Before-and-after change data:
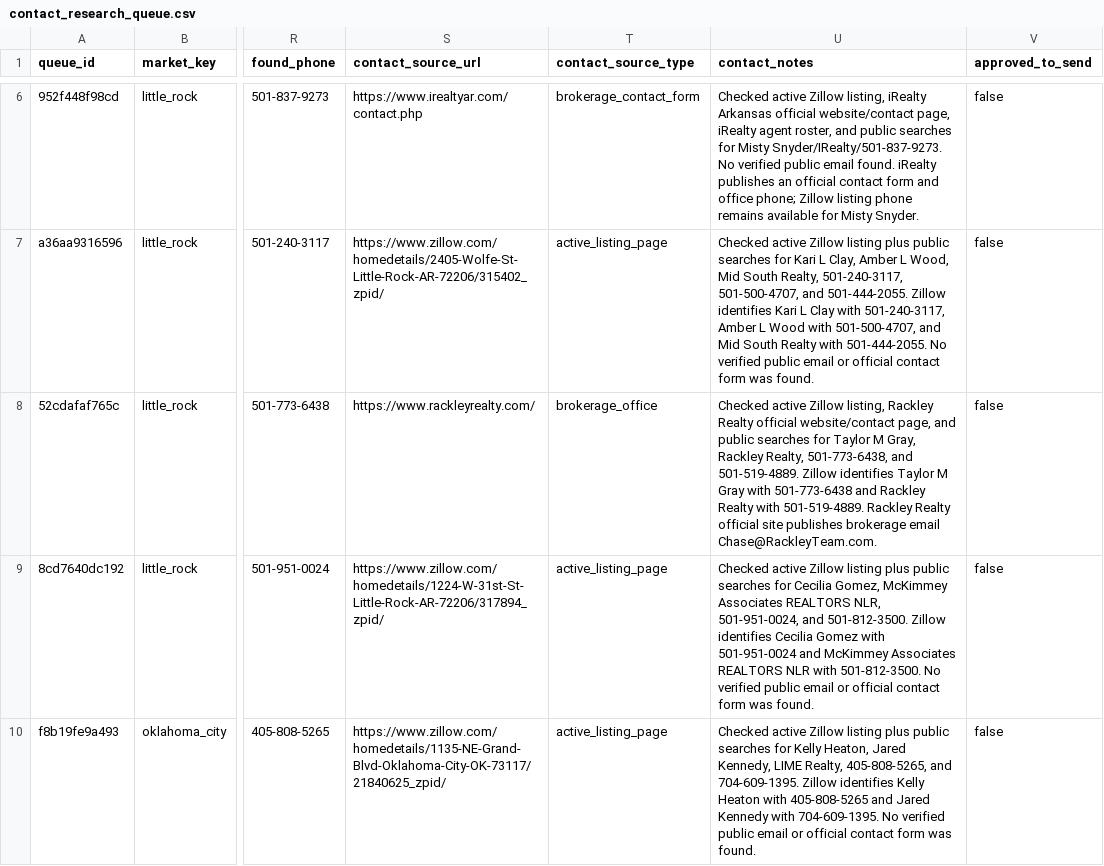
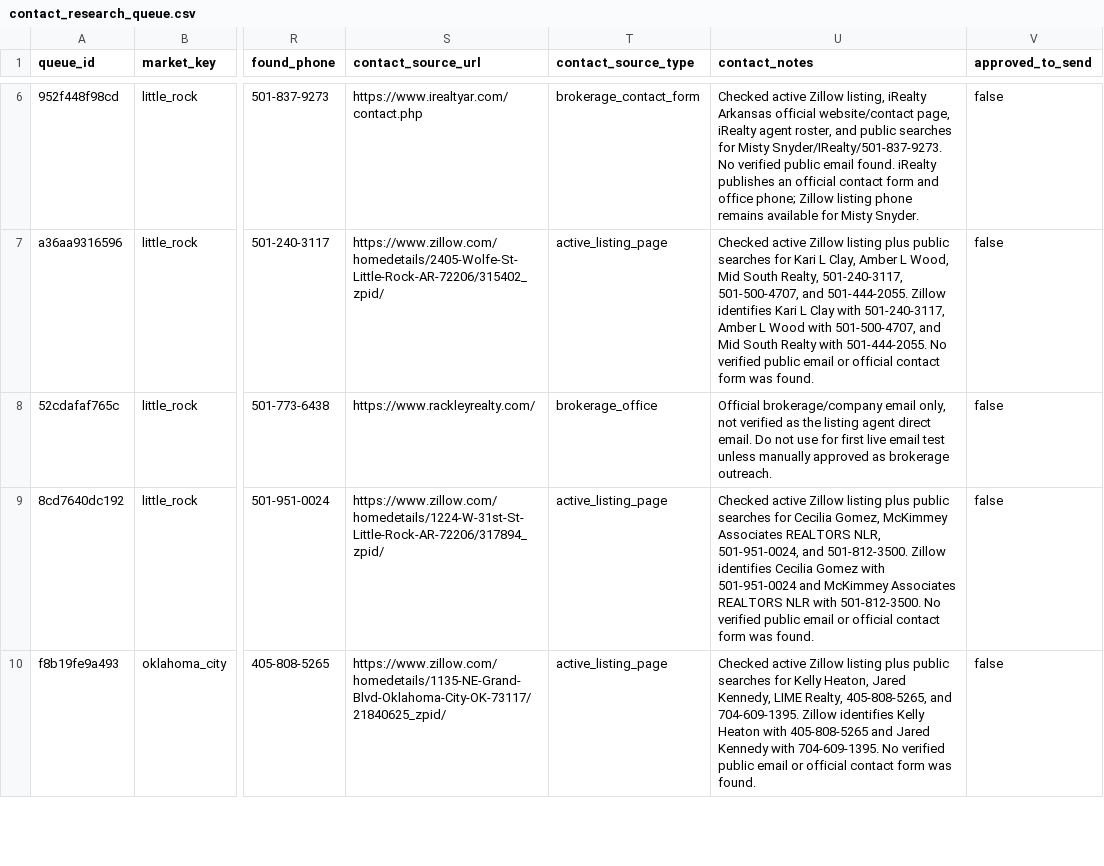
Before and after one commit to 208-ndo/memphis-birmingham-onmarket, a CSV file: data/contact_research_queue.csv, drawn as a sheet; only a part is shown, gaps mark what is left out; the diff names each change by its address in the sheet, - before the commit and + after, or states it on an @@ line.

Commit message:
Clarify brokerage email policy

```diff
--- a/data/contact_research_queue.csv
+++ b/data/contact_research_queue.csv
-U8 (contact_notes): Checked active Zillow listing, Rackley Realty official website/contact page, and public searches for Taylor M Gray, Rackley Realty, 501-773-6438, and 501-519-4889. Zillow identifies Taylor M Gray with 501-773-6438 and Rackley Realty with 501-519-4889. Rackley Realty official site publishes brokerage email Chase@RackleyTeam.com.
+U8 (contact_notes): Official brokerage/company email only, not verified as the listing agent direct email. Do not use for first live email test unless manually approved as brokerage outreach.
```
Also changed, not shown: 2 other files.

WHAT IS NEEDED:
The records above are to be retyped exactly, with every picture left out.

TASK SOLUTION:
Before and after one commit to 208-ndo/memphis-birmingham-onmarket, a CSV file: data/contact_research_queue.csv, drawn as a sheet; only a part is shown, gaps mark what is left out; the diff names each change by its address in the sheet, - before the commit and + after, or states it on an @@ line.

Commit message:
Clarify brokerage email policy

```diff
--- a/data/contact_research_queue.csv
+++ b/data/contact_research_queue.csv
-U8 (contact_notes): Checked active Zillow listing, Rackley Realty official website/contact page, and public searches for Taylor M Gray, Rackley Realty, 501-773-6438, and 501-519-4889. Zillow identifies Taylor M Gray with 501-773-6438 and Rackley Realty with 501-519-4889. Rackley Realty official site publishes brokerage email Chase@RackleyTeam.com.
+U8 (contact_notes): Official brokerage/company email only, not verified as the listing agent direct email. Do not use for first live email test unless manually approved as brokerage outreach.
```
Also changed, not shown: 2 other files.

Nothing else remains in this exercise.